**PROVIDED RECORDS:**

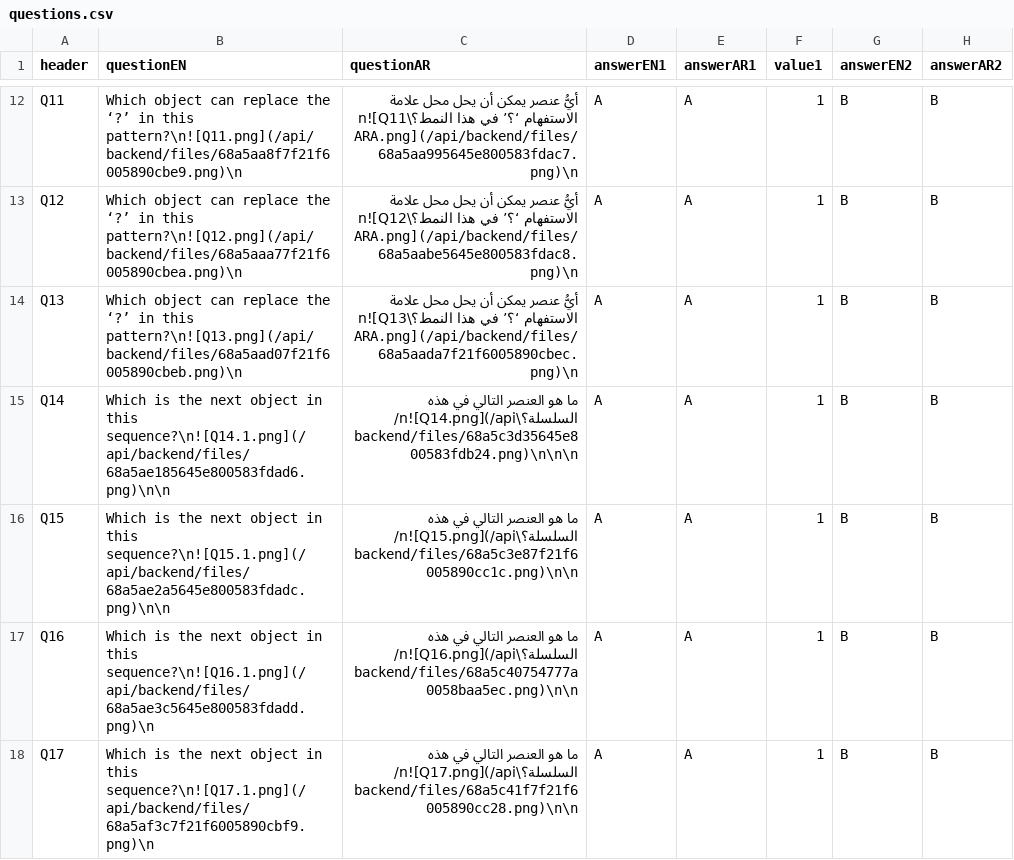
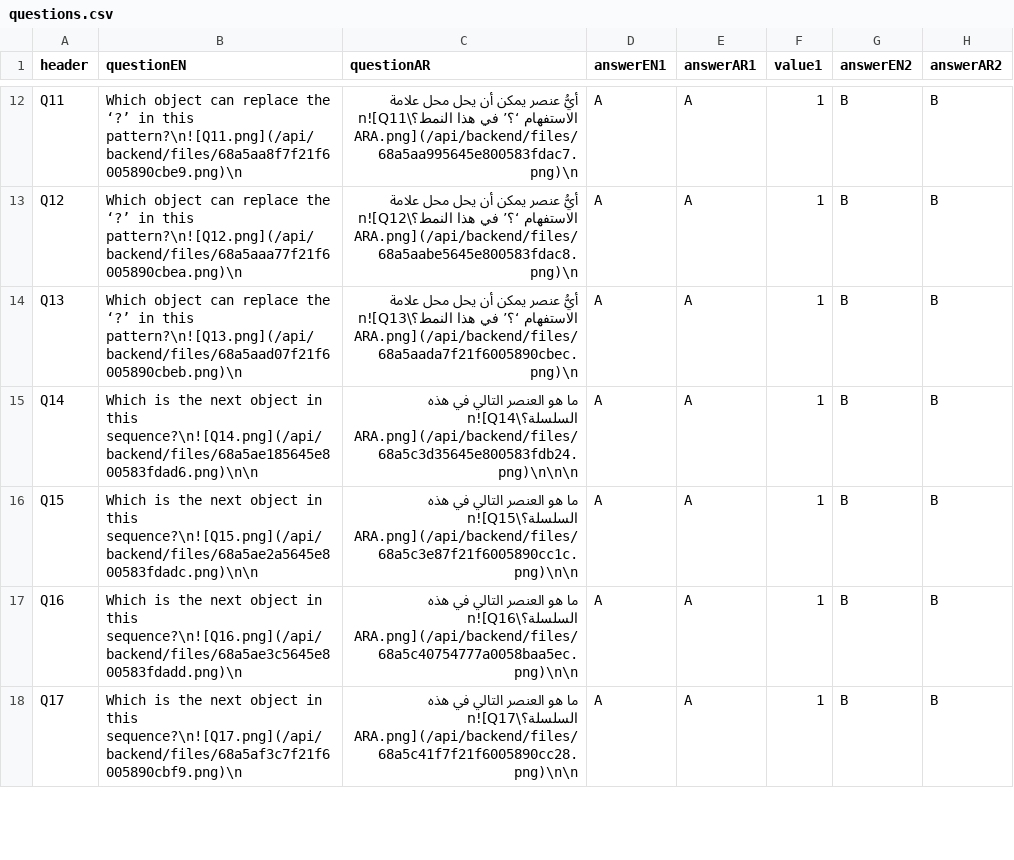
Before and after one commit to vajohn/pulse-server, a CSV file: samples/logical-reasoning/questions.csv, drawn as a sheet; only a part is shown, gaps mark what is left out; the diff covers the shown part only; the diff names each change by its address in the sheet, - before the commit and + after, or states it on an @@ line.

Commit message:
fix(samples): complete + correct EN/AR image set for Logical Reasoning
Canonical refs Q{n}.png (EN) / Q{n} ARA.png (AR) for all 20 items; images.zip now
carries both languages from br/LR_Images ENG+ARA (was missing Q14-20 + collided AR).
Imported + verified on k2: 20 distinct EN + 20 distinct AR assets, correct locale tags.

```diff
--- a/samples/logical-reasoning/questions.csv
+++ b/samples/logical-reasoning/questions.csv
-B15 (questionEN): …in this sequence?\n![Q14.1.png](/api/backend/files/68a5ae185645e800583fdad6.png)\n\n
+B15 (questionEN): …in this sequence?\n![Q14.png](/api/backend/files/68a5ae185645e800583fdad6.png)\n\n
-C15 (questionAR): …في هذه السلسلة؟\n![Q14.png](/api/backend/files/68a5c3d35645e800583fdb24.png)\n\n\n
+C15 (questionAR): …في هذه السلسلة؟\n![Q14 ARA.png](/api/backend/files/68a5c3d35645e800583fdb24.png)\n\n\n
-B16 (questionEN): …in this sequence?\n![Q15.1.png](/api/backend/files/68a5ae2a5645e800583fdadc.png)\n\n
+B16 (questionEN): …in this sequence?\n![Q15.png](/api/backend/files/68a5ae2a5645e800583fdadc.png)\n\n
-C16 (questionAR): …في هذه السلسلة؟\n![Q15.png](/api/backend/files/68a5c3e87f21f6005890cc1c.png)\n\n
+C16 (questionAR): …في هذه السلسلة؟\n![Q15 ARA.png](/api/backend/files/68a5c3e87f21f6005890cc1c.png)\n\n
-B17 (questionEN): …in this sequence?\n![Q16.1.png](/api/backend/files/68a5ae3c5645e800583fdadd.png)\n
+B17 (questionEN): …in this sequence?\n![Q16.png](/api/backend/files/68a5ae3c5645e800583fdadd.png)\n
-C17 (questionAR): …في هذه السلسلة؟\n![Q16.png](/api/backend/files/68a5c40754777a0058baa5ec.png)\n\n
+C17 (questionAR): …في هذه السلسلة؟\n![Q16 ARA.png](/api/backend/files/68a5c40754777a0058baa5ec.png)\n\n
-B18 (questionEN): …in this sequence?\n![Q17.1.png](/api/backend/files/68a5af3c7f21f6005890cbf9.png)\n
+B18 (questionEN): …in this sequence?\n![Q17.png](/api/backend/files/68a5af3c7f21f6005890cbf9.png)\n
-C18 (questionAR): …في هذه السلسلة؟\n![Q17.png](/api/backend/files/68a5c41f7f21f6005890cc28.png)\n\n
+C18 (questionAR): …في هذه السلسلة؟\n![Q17 ARA.png](/api/backend/files/68a5c41f7f21f6005890cc28.png)\n\n
```
Also changed, not shown: 4 edited cells elsewhere in this file, 1 other file.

**WORK TO BE COMPLETED:**
For this exercise, restate the material exactly and skip every picture.

**THE ANSWER:**
Before and after one commit to vajohn/pulse-server, a CSV file: samples/logical-reasoning/questions.csv, drawn as a sheet; only a part is shown, gaps mark what is left out; the diff covers the shown part only; the diff names each change by its address in the sheet, - before the commit and + after, or states it on an @@ line.

Commit message:
fix(samples): complete + correct EN/AR image set for Logical Reasoning
Canonical refs Q{n}.png (EN) / Q{n} ARA.png (AR) for all 20 items; images.zip now
carries both languages from br/LR_Images ENG+ARA (was missing Q14-20 + collided AR).
Imported + verified on k2: 20 distinct EN + 20 distinct AR assets, correct locale tags.

```diff
--- a/samples/logical-reasoning/questions.csv
+++ b/samples/logical-reasoning/questions.csv
-B15 (questionEN): …in this sequence?\n![Q14.1.png](/api/backend/files/68a5ae185645e800583fdad6.png)\n\n
+B15 (questionEN): …in this sequence?\n![Q14.png](/api/backend/files/68a5ae185645e800583fdad6.png)\n\n
-C15 (questionAR): …في هذه السلسلة؟\n![Q14.png](/api/backend/files/68a5c3d35645e800583fdb24.png)\n\n\n
+C15 (questionAR): …في هذه السلسلة؟\n![Q14 ARA.png](/api/backend/files/68a5c3d35645e800583fdb24.png)\n\n\n
-B16 (questionEN): …in this sequence?\n![Q15.1.png](/api/backend/files/68a5ae2a5645e800583fdadc.png)\n\n
+B16 (questionEN): …in this sequence?\n![Q15.png](/api/backend/files/68a5ae2a5645e800583fdadc.png)\n\n
-C16 (questionAR): …في هذه السلسلة؟\n![Q15.png](/api/backend/files/68a5c3e87f21f6005890cc1c.png)\n\n
+C16 (questionAR): …في هذه السلسلة؟\n![Q15 ARA.png](/api/backend/files/68a5c3e87f21f6005890cc1c.png)\n\n
-B17 (questionEN): …in this sequence?\n![Q16.1.png](/api/backend/files/68a5ae3c5645e800583fdadd.png)\n
+B17 (questionEN): …in this sequence?\n![Q16.png](/api/backend/files/68a5ae3c5645e800583fdadd.png)\n
-C17 (questionAR): …في هذه السلسلة؟\n![Q16.png](/api/backend/files/68a5c40754777a0058baa5ec.png)\n\n
+C17 (questionAR): …في هذه السلسلة؟\n![Q16 ARA.png](/api/backend/files/68a5c40754777a0058baa5ec.png)\n\n
-B18 (questionEN): …in this sequence?\n![Q17.1.png](/api/backend/files/68a5af3c7f21f6005890cbf9.png)\n
+B18 (questionEN): …in this sequence?\n![Q17.png](/api/backend/files/68a5af3c7f21f6005890cbf9.png)\n
-C18 (questionAR): …في هذه السلسلة؟\n![Q17.png](/api/backend/files/68a5c41f7f21f6005890cc28.png)\n\n
+C18 (questionAR): …في هذه السلسلة؟\n![Q17 ARA.png](/api/backend/files/68a5c41f7f21f6005890cc28.png)\n\n
```
Also changed, not shown: 4 edited cells elsewhere in this file, 1 other file.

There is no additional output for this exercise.